Representatives from the university and Pride Toronto say Ryerson is in talks to take part in WorldPride Toronto in 2014.
“Our plan is to be involved and to have a very supportive relationship with WorldPride in 2014,” said Ryerson president Sheldon Levy. “We hope to have a significant involvement.”
An international political and cultural event, WorldPride promotes lesbian, gay, bisexual and transgender (LGBT) issues globally, and will be hosted in Toronto next year. As is the case for Pride Week, an annual event that celebrates the LGBT community, the Church and Wellesley Village will be the centre of WorldPride. But organizers want the whole city to also embrace the event.
“We will definitely be participating in WorldPride,” said Luke Greidanus, student co-chair for Positive Space Ryerson, a group that works to increase awareness of sexual and gender diversity on campus. “Plans and discussion will probably commence once Pride 2013 is over.”
In 2009, Toronto won the bid to host WorldPride at the international InterPride Conference. Delegates voted 77 to 61 in favour of Toronto hosting the event over Stockholm.
A second round of voting ensued in order to guarantee that the winning bid had the two-thirds majority vote count needed to host the event. Toronto won 78 per cent of the vote in the second round.
Pride Toronto expects 2.4 million people to attend, which is more than double the numbers for Pride Week.
“It will have been the largest gay event to have ever taken place,” said Sean Hillier, co-chair of the board of directors for Pride Toronto, the not-for-profit organization that hosts Pride Week. “This will have the same feel as normal Toronto Pride but much larger.”
WorldPride Toronto will be the fourth event of its kind.
Rome held the first WorldPride in 2000, and Jerusalem followed in 2006. And this past summer, London hosted WorldPride 2012.
As for the 2014 event, some think that Ryerson would do well to get in on WorldPride celebrations.
“I think Ryerson can step up and be seen on the world stage from the LGBT lens when visitors from across the world come to Toronto,” said Ward 27 councillor Kristyn Wong-Tam. She suggests Ryerson offer up the use of the Mattamy Athletic Centre (MAC), located in Maple Leaf Gardens, for the event.
“You’re right at the heart of the Village there,” said Wong-Tam.
Pride Toronto has also reached out to the school about possible things the university could do to accommodate the event, and has also looked at the MAC as a feasible location for WorldPride.
The organization is contemplating hosting interfaith services there. Another possibility is using the MAC as a host venue for WorldPride’s opening and closing ceremonies.
“The university has never been formally asked,” said Hillier about the possible use of the MAC. “We’re still working through the details.”
Pride Toronto is also considering using the closed off section of Gould Street within Ryerson’s campus to host a human rights conference or art exhibitions.
Although Pride Toronto clearly has ideas for the school, the organization and the university have not nailed down any plans yet. Still, Hillier is convinced Ryerson will have an important role to play in WorldPride.
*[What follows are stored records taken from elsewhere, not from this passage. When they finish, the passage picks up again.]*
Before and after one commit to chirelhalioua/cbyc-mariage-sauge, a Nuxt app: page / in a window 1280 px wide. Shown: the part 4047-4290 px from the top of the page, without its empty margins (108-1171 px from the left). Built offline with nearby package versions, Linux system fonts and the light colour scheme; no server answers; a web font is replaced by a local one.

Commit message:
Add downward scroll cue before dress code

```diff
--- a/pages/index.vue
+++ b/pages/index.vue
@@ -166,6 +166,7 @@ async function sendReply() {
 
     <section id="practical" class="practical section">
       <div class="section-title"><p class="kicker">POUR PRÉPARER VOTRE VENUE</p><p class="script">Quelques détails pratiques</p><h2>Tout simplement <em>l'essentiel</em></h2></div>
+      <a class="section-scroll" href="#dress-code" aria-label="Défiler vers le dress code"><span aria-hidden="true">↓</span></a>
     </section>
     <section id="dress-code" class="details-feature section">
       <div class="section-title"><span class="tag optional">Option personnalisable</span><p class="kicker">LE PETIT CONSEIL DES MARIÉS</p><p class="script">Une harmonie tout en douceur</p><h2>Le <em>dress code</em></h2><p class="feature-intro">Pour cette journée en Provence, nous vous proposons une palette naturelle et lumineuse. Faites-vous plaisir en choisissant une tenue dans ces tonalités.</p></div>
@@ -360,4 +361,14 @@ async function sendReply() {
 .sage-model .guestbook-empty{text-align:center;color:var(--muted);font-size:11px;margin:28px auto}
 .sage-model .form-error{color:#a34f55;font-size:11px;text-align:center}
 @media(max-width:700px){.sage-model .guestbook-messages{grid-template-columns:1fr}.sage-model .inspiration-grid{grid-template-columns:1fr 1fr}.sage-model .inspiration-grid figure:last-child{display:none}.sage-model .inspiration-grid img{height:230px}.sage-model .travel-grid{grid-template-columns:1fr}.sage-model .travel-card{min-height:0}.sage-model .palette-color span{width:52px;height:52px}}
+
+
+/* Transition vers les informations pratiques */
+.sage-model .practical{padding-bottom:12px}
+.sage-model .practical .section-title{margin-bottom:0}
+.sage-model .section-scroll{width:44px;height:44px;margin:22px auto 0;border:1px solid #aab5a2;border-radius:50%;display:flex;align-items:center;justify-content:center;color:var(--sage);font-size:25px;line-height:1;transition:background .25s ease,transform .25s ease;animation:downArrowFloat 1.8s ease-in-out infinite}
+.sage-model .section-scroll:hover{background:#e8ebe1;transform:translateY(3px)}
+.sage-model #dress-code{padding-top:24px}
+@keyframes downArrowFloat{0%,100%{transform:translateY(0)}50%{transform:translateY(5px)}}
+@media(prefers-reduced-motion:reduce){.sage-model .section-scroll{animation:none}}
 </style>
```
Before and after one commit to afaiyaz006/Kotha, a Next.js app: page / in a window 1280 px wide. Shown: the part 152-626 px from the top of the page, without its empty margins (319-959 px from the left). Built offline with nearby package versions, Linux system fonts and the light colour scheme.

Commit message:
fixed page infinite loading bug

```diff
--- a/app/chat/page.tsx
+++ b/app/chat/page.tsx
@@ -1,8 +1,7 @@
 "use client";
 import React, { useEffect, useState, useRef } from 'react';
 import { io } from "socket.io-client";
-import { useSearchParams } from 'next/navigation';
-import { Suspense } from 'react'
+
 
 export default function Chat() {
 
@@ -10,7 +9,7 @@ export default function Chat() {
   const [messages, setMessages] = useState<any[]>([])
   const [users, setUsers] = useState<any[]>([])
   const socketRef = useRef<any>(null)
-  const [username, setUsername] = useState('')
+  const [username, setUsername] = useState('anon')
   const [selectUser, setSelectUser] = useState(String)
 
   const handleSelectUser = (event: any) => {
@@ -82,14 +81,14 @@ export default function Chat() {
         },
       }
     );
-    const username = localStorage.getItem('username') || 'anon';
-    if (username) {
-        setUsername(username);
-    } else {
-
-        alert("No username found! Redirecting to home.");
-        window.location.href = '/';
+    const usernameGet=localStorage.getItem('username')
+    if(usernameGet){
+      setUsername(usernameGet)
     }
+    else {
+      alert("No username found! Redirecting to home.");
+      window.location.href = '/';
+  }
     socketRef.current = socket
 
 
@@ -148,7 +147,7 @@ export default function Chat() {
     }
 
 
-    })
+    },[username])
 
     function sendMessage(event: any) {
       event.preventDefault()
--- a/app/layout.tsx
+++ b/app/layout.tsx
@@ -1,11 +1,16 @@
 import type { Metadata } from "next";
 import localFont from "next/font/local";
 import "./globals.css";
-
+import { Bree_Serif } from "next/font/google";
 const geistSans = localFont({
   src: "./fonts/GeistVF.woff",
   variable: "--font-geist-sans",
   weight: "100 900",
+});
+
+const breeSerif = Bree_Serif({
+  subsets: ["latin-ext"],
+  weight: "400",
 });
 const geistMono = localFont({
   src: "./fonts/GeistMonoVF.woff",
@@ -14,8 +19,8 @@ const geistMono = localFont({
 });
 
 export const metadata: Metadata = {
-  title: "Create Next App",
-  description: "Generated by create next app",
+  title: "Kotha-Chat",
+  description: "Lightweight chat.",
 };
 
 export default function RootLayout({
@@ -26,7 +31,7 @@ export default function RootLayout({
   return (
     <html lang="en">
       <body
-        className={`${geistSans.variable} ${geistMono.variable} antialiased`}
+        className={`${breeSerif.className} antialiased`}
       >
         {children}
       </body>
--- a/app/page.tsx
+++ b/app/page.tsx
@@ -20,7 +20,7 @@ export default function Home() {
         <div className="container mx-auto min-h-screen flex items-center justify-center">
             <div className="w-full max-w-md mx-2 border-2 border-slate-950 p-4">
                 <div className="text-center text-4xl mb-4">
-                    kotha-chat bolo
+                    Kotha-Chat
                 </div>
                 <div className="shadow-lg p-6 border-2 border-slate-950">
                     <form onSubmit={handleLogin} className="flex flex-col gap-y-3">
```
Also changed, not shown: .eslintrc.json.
“As much as we can utilize the university, I think the university will be open to us utilizing it as well,” he said.
Levy says he prefers not to comment much on the event because the two sides have not worked out the details. But he’s optimistic.
Whether from student groups or school faculties, Hillier says Pride Toronto welcomes interaction from Ryerson at any level.
Ryerson participation in WorldPride could be an ideal way for the school to show support for its LGBT students, faculty and staff, he said.
“It’s taking place on their doorstep,” said Hillier. “Being a part of that would be being a part of history.”
Should it choose to, Ryerson has just over a year to start creating that history.